Every year I ask what could be more worthless or contemptible in the eyes of any fim lover with the slightest trickle of blood in his or her veins than a group of online journos saying, “What we might personally think or feel about the year’s finest films is not our charge. We are here to read and evaluate the feelings and judgments of that crowd of people standing around in that other room….see them? Those older, nice-looking, well-dressed ones standing around and sipping wine and munching on tomato-and mozzarella bruschetta? Watching them is what we do. We sniff around, sense the mood, follow their lead, and totally pivot on their every word or derisive snort or burst of applause at Academy screenings.”
If I could clap my hands three times and banish the concept of Gurus of Gold from the minds of my online colleagues and competitors, I would clap my hands three times. For it is the task of Movie Catholics (which includes all monks and priests and followers of the faith) to stand up and lead at all costs. And it is bad personal karma to put aside what every fibre of your being tells you is the “right” thing to do in order to proclaim (and therefore help to semi-validate and cast a favorable light upon) the occasionally questionable sentiments and allegiances of others.
And I mean especially if these temperature-gauging, tea-leaf readings contribute to a snowball mentality or growing assumption that a certain Best Picture contender has the heat. There is no question in my mind that to some extent the Gurus of Gold (and especially the purely analytical temperature-takers like EW‘s Dave Karger) contributed to last year’s Best Picture win by The King’s Speech by advancing the notion each and every week that it would probably take it. And that, if you don’t mind me saying so, is a terrible thing to live with.
How would you feel if you were 92 years old, let’s say, and on your death bed and looking back upon your professional Hollywood life and saying to yourself, “In my own small but possibly significant way, I probably helped to create a perception of groundswell momentum and inevitability that led to the Best Picture triumphs of The Greatest Show on Earth, Around The World in Eighty Days and Driving Miss Daisy“? How would you feel about that? Good?
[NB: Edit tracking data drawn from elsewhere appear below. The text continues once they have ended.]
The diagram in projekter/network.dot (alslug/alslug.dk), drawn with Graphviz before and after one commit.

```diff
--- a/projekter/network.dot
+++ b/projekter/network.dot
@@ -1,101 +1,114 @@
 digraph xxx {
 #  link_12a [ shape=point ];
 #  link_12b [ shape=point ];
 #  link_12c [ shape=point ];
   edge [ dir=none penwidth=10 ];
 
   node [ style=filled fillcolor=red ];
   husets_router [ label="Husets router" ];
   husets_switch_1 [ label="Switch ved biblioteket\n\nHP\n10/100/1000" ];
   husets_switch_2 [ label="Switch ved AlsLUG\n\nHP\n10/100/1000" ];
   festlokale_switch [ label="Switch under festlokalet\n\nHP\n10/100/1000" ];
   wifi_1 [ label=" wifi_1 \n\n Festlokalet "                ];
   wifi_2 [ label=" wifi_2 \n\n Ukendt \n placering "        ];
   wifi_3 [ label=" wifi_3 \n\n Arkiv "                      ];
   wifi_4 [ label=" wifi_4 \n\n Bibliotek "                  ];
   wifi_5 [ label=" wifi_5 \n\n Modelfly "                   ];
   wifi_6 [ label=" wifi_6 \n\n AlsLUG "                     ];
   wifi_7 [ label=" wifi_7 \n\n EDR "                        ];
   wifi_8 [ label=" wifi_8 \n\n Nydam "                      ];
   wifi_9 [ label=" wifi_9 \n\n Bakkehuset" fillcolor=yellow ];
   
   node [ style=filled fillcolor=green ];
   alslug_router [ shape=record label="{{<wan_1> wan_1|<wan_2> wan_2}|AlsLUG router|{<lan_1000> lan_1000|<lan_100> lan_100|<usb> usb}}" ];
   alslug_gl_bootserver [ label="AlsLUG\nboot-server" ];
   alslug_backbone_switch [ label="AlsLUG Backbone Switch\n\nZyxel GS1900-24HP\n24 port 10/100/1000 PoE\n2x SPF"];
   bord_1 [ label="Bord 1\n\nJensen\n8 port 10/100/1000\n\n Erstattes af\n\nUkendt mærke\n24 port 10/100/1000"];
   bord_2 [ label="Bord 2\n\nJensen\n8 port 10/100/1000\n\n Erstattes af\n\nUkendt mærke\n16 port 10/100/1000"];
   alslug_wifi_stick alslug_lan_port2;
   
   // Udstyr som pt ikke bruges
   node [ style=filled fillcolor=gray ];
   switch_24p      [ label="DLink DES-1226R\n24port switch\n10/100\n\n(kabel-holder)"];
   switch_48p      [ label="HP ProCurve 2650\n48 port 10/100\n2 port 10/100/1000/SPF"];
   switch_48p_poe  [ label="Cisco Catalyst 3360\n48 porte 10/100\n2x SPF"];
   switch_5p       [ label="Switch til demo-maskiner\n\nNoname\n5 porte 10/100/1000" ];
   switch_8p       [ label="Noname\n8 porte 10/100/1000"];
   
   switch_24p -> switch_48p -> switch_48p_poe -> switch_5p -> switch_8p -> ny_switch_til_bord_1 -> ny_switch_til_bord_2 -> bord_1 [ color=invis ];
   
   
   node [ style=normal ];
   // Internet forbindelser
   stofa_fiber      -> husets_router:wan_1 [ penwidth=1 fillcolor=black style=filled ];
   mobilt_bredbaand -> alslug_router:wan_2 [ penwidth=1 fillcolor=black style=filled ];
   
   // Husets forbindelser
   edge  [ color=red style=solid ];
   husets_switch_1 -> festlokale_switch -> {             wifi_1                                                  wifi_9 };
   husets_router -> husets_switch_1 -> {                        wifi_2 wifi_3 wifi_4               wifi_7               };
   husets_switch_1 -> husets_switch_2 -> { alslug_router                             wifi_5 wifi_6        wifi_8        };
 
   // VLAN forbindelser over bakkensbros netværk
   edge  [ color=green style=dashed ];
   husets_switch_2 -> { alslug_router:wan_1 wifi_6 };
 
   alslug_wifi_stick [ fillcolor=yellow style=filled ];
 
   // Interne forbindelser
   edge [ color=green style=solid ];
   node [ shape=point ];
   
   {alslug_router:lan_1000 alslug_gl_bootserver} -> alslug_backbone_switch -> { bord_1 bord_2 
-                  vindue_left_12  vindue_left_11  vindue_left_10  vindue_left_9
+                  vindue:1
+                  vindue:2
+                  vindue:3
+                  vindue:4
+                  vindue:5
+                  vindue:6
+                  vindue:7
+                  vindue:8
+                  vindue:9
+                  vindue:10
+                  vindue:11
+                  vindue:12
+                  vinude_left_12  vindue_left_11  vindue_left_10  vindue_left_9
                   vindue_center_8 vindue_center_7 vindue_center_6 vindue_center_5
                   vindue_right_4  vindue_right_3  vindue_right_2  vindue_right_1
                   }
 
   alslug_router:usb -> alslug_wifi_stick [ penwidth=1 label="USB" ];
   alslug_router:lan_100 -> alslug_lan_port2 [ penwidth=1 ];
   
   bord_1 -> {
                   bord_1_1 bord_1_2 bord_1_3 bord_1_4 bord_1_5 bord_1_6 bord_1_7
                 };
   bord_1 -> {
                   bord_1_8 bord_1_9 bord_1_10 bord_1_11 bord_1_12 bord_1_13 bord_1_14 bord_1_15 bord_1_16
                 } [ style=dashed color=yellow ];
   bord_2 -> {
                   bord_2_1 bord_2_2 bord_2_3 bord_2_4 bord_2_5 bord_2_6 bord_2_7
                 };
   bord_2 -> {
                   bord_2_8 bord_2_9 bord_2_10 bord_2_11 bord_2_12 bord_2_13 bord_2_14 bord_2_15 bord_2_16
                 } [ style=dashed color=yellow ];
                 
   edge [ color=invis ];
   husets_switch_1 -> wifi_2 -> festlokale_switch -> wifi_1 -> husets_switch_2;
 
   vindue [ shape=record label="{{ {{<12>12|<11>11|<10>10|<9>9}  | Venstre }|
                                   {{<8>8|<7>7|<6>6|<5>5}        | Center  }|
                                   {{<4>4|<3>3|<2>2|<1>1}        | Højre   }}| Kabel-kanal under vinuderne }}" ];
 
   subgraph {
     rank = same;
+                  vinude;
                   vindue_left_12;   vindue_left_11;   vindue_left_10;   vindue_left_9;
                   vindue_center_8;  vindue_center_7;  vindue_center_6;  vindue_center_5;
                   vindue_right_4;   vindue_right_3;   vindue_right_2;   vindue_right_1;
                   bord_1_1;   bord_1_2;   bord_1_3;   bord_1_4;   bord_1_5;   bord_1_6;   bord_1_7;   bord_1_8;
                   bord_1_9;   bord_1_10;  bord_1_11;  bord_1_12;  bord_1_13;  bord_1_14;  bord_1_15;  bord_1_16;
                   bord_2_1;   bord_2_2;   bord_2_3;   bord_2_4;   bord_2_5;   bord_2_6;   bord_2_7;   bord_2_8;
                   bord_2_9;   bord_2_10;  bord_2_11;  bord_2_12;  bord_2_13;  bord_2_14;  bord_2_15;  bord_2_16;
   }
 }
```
True Catholics are players on the field, not watchers from the stands. They need to convey their own passions as personally, ardently and persuasively as possible, and to give as little credence as possible to the alleged preferences of a politically-motivated, comfort-seeking, sentimentally-inclined, wowed-by-almost-anything-British and recently suspect industry group.
It’s been pointed out time and again that the Academy had a reasonable, fair-minded history in their Best Picture preferences from the mid aughts to ’10 but then last year did an about-face and, in a startling cave-in to British kowtowing and comforting gutty-wut sentiment, gave the Oscar to an admirable-but-far-from-good-enough contender. For the sake of the Academy’s reputation among the aloof and justifiably cynical younger crowd (i.e., the ones that the Academy hopes might be attracted by the hand of Oscar-show producer Brett Ratner) and for the sake of our souls, a capitulation of this sort must never happen again.